Problem: Each line of the records that holds "backend" should be shown in full.

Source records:
· · ·

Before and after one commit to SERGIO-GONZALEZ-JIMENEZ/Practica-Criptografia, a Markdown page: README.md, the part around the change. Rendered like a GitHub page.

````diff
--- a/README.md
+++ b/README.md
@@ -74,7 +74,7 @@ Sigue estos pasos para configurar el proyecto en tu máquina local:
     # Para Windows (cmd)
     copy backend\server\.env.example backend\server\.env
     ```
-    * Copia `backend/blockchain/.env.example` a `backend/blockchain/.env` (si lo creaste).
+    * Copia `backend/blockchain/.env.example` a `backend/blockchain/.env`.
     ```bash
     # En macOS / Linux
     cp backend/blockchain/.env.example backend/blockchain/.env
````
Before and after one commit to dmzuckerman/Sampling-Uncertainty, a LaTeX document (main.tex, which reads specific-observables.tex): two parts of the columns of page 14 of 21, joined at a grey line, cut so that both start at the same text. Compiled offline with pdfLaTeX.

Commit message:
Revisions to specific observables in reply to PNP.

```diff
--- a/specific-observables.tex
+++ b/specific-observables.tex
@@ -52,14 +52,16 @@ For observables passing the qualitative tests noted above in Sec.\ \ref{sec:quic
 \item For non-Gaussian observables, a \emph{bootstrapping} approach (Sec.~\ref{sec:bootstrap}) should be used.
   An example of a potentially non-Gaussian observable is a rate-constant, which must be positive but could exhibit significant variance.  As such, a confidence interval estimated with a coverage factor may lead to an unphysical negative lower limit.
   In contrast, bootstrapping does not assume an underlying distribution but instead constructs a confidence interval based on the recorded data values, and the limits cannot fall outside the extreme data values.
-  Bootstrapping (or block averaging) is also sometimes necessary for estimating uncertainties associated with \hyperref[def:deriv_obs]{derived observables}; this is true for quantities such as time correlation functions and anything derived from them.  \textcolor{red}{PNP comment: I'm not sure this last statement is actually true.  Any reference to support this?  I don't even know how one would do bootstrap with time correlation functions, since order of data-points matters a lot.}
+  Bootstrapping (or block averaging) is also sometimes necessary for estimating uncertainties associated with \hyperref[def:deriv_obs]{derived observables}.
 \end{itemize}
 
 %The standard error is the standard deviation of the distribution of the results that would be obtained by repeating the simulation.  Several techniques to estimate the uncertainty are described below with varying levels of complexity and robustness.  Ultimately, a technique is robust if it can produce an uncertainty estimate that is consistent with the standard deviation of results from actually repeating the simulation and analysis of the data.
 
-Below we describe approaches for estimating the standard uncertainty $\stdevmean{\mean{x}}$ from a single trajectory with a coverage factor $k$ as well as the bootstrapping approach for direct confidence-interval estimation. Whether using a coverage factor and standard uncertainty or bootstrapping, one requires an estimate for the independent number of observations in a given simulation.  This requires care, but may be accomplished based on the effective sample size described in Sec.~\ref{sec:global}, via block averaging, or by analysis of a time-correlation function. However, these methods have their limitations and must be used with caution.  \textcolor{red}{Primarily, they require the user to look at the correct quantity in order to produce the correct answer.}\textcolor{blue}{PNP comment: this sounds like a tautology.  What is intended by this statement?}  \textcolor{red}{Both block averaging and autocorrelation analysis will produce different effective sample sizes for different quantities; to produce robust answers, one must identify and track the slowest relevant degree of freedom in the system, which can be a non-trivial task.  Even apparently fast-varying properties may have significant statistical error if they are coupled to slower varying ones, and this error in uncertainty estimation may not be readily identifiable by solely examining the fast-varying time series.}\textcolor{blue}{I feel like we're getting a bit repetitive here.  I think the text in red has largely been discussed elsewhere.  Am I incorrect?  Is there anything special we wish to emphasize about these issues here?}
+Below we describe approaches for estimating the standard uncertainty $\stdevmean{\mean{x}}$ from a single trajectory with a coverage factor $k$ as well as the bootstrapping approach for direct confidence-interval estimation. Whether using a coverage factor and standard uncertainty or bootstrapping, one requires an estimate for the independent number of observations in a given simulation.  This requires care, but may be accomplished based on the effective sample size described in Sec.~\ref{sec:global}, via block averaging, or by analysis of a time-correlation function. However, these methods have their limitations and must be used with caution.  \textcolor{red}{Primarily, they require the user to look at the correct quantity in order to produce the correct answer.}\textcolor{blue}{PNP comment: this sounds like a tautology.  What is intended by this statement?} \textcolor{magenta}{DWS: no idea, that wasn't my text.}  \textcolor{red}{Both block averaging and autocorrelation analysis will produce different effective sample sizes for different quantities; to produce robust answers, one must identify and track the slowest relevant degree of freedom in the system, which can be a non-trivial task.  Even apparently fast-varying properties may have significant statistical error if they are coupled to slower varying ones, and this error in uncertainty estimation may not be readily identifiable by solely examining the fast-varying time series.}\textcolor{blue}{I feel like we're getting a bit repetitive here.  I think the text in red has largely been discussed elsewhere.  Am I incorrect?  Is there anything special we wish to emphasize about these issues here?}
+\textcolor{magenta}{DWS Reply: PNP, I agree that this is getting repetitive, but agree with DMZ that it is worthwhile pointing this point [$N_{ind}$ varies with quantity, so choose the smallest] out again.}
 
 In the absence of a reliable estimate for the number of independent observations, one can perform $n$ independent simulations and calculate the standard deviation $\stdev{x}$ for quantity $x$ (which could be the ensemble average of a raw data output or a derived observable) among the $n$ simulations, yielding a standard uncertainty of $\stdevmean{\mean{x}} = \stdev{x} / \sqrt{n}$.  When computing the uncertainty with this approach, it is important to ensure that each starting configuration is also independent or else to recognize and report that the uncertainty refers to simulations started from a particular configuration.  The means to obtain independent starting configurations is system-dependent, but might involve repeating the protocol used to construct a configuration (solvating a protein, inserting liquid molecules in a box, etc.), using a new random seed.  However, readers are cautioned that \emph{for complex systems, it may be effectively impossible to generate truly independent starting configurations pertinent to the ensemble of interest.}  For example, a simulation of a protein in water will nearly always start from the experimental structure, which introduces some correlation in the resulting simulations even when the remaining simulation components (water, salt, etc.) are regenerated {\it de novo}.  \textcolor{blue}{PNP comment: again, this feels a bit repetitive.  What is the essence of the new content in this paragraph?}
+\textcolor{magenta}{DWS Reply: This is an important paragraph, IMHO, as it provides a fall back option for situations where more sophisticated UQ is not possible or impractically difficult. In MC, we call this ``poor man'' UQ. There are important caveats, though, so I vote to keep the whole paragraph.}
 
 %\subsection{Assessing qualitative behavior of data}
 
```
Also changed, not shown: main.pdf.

· · ·

Result of this exercise:
     copy backend\server\.env.example backend\server\.env
-    * Copia `backend/blockchain/.env.example` a `backend/blockchain/.env` (si lo creaste).
+    * Copia `backend/blockchain/.env.example` a `backend/blockchain/.env`.
     cp backend/blockchain/.env.example backend/blockchain/.env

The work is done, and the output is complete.